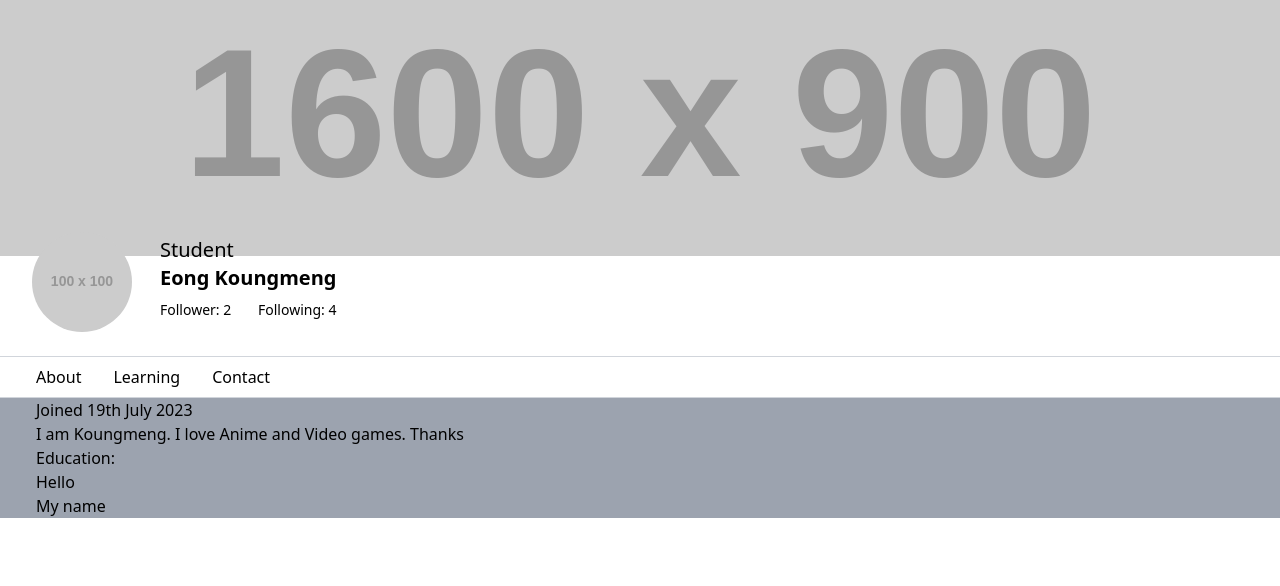
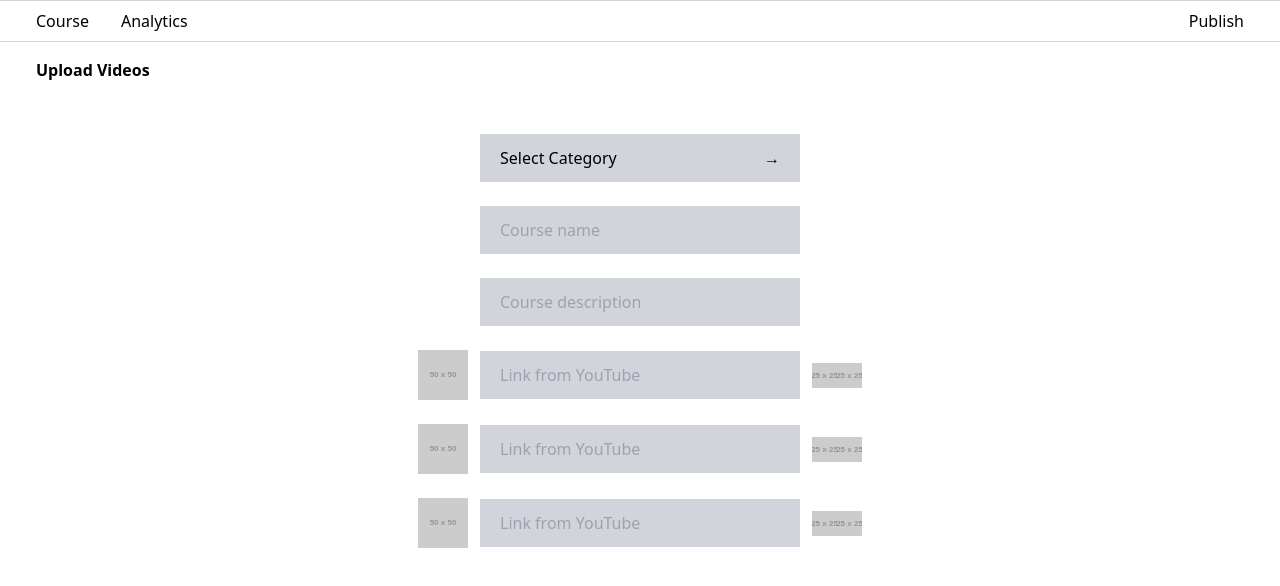
Before and after one commit to SoyVitou2019/Online-Learning-Platform, a React (Vite) app: page /login in a window 1280 px wide. Shown: the top 586 px of the page. Built offline with nearby package versions, Linux system fonts and the light colour scheme.

Commit message:
Upload page

```diff
--- a/src/App.jsx
+++ b/src/App.jsx
@@ -2,12 +2,12 @@
 //import { HeroSection } from "./components/HomePage/HeroSection";
 //import { CardPortrait } from "./components/HomePage/CardPortrait";
 //import { LandingPage } from "./components/Pages/LandingPage";
-import { ProfilePage } from "./components/Pages/ProfilePage";
-
+//import { ProfilePage } from "./components/Pages/ProfilePage";
+import { UploadPage } from "./components/Pages/UploadPage";
 //import { CardLandscape } from "./components/Homepage/CardLandscape";
 
 function App() {
-  return <ProfilePage />;
+  return <UploadPage />;
 }
 
 export default App;
--- /dev/null
+++ b/src/components/Pages/UploadPage.jsx
@@ -0,0 +1,75 @@
+export const UploadPage = () => {
+  return (
+    <>
+      <div className="px-5 flex justify-start border-t border-b border-gray-300">
+        <a href="#" className=" p-4 py-2 text-md font-medium text-center">
+          Course
+        </a>
+        <a href="#" className=" p-4  py-2 text-md font-medium ">
+          Analytics
+        </a>
+        <a href="#" className=" p-4  py-2 text-md font-medium ml-auto ">
+          Publish
+        </a>
+      </div>
+      <p className="font-bold pl-9 pt-4 ">Upload Videos</p>
+      <div className="flex flex-col items-center mt-10">
+        <div className="flex bg-gray-300 w-80 items-center m-3">
+          <p className="px-5 py-3">Select Category</p>
+          <span className="ml-auto pr-5 ">&rarr;</span>
+        </div>
+        <div className="flex bg-gray-300 w-80 items-center m-3">
+          <input
+            className="px-5 py-3 bg-gray-300"
+            type="text"
+            id="courseName"
+            placeholder="Course name"
+          />
+        </div>
+        <div className="flex bg-gray-300 w-80 items-center m-3">
+          <input
+            className="px-5 py-3 bg-gray-300"
+            type="desc"
+            id="courseName"
+            placeholder="Course description"
+          />
+        </div>
+        <div className="flex   items-center m-3">
+          <img src="https://fakeimg.pl/50x50" alt="" className="mr-3" />
+          <input
+            className="px-5 py-3 bg-gray-300 w-80"
+            type="desc"
+            id="courseName"
+            placeholder="Link from YouTube"
+          />
+          <img src="https://fakeimg.pl/25x25" alt="" className="ml-3" />
+          <img src="https://fakeimg.pl/25x25" alt="" />
+        </div>
+
+        <div className="flex   items-center m-3">
+          <img src="https://fakeimg.pl/50x50" alt="" className="mr-3" />
+          <input
+            className="px-5 py-3 bg-gray-300 w-80"
+            type="desc"
+            id="courseName"
+            placeholder="Link from YouTube"
+          />
+          <img src="https://fakeimg.pl/25x25" alt="" className="ml-3" />
+          <img src="https://fakeimg.pl/25x25" alt="" />
+        </div>
+
+        <div className="flex   items-center m-3">
+          <img src="https://fakeimg.pl/50x50" alt="" className="mr-3" />
+          <input
+            className="px-5 py-3 bg-gray-300 w-80"
+            type="desc"
+            id="courseName"
+            placeholder="Link from YouTube"
+          />
+          <img src="https://fakeimg.pl/25x25" alt="" className="ml-3" />
+          <img src="https://fakeimg.pl/25x25" alt="" />
+        </div>
+      </div>
+    </>
+  );
+};
```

**Work task**:
Collect each line of the entries that has the word "from", copying it in full.

**Answer box**:
 //import { HeroSection } from "./components/HomePage/HeroSection";
 //import { CardPortrait } from "./components/HomePage/CardPortrait";
 //import { LandingPage } from "./components/Pages/LandingPage";
-import { ProfilePage } from "./components/Pages/ProfilePage";
+//import { ProfilePage } from "./components/Pages/ProfilePage";
+import { UploadPage } from "./components/Pages/UploadPage";
 //import { CardLandscape } from "./components/Homepage/CardLandscape";
+            placeholder="Link from YouTube"
+            placeholder="Link from YouTube"
+            placeholder="Link from YouTube"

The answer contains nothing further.